=== Begin Enclosure ===

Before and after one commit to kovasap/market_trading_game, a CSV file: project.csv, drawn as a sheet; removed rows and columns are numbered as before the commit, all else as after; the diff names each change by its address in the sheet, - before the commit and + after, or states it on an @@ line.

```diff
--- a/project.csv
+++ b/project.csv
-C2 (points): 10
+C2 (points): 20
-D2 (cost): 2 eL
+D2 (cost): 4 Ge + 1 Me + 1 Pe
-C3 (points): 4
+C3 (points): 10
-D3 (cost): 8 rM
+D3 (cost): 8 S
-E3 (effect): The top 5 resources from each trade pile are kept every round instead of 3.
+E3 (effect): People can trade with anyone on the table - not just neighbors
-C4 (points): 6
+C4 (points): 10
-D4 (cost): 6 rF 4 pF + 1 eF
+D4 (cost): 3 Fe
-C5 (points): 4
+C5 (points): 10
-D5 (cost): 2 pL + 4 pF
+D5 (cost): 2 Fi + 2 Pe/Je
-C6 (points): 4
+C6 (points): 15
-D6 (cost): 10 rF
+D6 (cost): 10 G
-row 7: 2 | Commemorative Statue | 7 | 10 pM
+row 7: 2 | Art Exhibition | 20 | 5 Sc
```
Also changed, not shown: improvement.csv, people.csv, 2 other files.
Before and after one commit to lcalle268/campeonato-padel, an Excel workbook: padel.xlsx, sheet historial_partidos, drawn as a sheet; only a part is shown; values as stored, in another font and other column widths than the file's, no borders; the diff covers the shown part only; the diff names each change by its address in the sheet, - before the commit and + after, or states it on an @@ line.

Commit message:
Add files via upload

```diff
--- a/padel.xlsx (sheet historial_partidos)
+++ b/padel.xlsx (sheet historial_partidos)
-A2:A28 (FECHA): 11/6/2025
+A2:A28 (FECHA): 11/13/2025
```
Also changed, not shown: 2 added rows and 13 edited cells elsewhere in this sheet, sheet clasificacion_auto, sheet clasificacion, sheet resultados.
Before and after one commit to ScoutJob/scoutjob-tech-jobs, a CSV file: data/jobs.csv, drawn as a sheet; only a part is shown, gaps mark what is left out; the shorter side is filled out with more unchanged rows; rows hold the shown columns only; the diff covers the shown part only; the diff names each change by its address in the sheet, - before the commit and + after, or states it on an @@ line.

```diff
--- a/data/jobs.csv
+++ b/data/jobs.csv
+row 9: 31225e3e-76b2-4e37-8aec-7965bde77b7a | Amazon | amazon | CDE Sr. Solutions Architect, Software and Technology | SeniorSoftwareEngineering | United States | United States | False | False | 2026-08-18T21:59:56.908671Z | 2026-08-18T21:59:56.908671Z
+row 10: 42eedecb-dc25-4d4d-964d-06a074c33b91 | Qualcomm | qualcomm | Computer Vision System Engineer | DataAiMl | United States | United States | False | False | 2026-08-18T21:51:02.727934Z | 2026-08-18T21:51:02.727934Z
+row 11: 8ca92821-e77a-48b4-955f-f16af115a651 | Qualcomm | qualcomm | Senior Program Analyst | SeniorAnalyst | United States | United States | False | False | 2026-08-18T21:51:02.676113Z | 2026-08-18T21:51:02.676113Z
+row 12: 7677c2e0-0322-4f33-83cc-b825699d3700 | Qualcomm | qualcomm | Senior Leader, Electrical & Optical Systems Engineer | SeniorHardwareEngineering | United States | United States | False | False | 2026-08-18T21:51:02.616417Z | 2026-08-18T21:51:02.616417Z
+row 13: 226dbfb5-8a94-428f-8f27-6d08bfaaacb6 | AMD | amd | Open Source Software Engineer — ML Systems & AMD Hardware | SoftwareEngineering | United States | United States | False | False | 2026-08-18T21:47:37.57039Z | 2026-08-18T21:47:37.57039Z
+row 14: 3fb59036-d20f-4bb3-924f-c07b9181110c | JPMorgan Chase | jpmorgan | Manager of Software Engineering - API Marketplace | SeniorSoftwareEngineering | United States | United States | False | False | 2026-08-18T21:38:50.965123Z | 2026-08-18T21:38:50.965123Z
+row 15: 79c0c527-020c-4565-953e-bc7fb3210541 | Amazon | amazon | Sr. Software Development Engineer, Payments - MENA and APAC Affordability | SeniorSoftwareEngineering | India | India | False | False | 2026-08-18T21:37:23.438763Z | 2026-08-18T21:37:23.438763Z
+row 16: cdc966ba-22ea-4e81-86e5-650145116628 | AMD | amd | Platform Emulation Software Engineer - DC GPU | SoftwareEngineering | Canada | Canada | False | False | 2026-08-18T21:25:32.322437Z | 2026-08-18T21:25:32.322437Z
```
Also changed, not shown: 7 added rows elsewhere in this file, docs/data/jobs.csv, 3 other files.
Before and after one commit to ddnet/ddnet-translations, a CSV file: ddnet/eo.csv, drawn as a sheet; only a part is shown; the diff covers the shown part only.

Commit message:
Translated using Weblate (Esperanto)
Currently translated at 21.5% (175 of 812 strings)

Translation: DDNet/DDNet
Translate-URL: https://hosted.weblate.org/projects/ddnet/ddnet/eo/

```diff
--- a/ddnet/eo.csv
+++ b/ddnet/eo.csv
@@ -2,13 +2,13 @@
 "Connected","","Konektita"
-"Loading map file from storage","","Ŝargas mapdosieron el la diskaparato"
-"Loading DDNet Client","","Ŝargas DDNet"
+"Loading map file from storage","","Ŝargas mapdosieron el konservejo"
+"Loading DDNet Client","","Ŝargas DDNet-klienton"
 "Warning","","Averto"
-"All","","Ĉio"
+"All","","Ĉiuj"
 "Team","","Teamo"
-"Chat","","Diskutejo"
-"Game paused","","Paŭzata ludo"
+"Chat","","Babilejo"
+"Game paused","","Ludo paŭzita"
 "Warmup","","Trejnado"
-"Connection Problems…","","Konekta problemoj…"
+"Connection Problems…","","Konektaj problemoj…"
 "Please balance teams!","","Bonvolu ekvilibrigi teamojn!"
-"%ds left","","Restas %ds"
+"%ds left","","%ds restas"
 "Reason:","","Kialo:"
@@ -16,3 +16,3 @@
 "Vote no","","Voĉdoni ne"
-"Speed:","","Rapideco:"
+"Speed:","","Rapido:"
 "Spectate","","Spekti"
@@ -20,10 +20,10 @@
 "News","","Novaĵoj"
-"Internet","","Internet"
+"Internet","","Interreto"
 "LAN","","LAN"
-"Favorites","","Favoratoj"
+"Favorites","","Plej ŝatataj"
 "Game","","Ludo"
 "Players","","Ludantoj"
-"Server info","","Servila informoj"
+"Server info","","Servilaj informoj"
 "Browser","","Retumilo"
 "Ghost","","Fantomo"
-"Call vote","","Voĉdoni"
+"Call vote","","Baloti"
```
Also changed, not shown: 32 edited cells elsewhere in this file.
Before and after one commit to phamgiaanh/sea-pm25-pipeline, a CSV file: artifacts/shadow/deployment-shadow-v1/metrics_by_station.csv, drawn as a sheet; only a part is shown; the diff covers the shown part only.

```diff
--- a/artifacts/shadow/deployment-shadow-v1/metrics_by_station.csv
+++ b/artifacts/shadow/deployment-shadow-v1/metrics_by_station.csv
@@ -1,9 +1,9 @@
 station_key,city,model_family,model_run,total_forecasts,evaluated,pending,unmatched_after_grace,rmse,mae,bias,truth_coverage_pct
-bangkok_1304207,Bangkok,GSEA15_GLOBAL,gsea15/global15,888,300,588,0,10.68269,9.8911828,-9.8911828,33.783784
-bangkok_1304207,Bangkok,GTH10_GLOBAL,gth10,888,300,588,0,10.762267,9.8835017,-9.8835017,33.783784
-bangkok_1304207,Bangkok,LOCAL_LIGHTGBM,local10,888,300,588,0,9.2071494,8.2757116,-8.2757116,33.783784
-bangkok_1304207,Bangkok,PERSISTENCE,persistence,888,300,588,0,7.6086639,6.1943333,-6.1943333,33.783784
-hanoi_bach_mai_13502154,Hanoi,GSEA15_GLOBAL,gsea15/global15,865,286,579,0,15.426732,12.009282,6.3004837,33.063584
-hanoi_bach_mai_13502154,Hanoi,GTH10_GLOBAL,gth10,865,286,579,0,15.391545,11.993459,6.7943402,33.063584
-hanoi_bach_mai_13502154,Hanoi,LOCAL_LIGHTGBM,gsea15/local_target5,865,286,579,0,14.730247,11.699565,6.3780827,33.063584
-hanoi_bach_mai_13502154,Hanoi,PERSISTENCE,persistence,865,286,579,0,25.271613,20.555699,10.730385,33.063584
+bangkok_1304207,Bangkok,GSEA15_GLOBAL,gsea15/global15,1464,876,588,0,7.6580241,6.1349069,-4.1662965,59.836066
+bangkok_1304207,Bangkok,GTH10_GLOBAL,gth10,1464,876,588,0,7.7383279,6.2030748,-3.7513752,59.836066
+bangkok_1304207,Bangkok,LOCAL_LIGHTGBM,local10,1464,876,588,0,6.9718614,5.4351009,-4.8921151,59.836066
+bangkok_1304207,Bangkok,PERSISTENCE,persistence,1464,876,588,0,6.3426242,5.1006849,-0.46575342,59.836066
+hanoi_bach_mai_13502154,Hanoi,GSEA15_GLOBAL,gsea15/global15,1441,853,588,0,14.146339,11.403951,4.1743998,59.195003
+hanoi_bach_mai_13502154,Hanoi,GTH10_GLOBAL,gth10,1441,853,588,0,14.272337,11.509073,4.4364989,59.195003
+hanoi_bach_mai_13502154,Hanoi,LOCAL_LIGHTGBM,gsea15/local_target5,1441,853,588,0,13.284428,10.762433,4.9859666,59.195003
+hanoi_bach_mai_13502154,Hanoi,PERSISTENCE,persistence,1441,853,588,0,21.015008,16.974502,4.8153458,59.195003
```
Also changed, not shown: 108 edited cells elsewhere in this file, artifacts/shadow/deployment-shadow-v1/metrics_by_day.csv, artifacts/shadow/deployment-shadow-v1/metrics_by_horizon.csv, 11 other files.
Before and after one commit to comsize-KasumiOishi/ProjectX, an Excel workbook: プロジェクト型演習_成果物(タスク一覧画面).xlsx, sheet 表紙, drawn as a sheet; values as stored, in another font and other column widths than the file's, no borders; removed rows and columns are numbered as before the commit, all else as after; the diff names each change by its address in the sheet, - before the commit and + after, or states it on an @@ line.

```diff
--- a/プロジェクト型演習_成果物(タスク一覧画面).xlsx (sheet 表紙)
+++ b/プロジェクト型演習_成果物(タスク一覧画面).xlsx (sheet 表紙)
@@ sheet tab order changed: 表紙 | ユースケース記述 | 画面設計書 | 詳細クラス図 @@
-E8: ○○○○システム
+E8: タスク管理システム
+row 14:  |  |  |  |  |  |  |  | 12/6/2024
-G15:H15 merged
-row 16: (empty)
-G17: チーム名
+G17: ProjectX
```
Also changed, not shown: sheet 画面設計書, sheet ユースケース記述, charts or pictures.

=== End Enclosure ===

Your answer should be one number: how many lines of the listing include the word "points".

10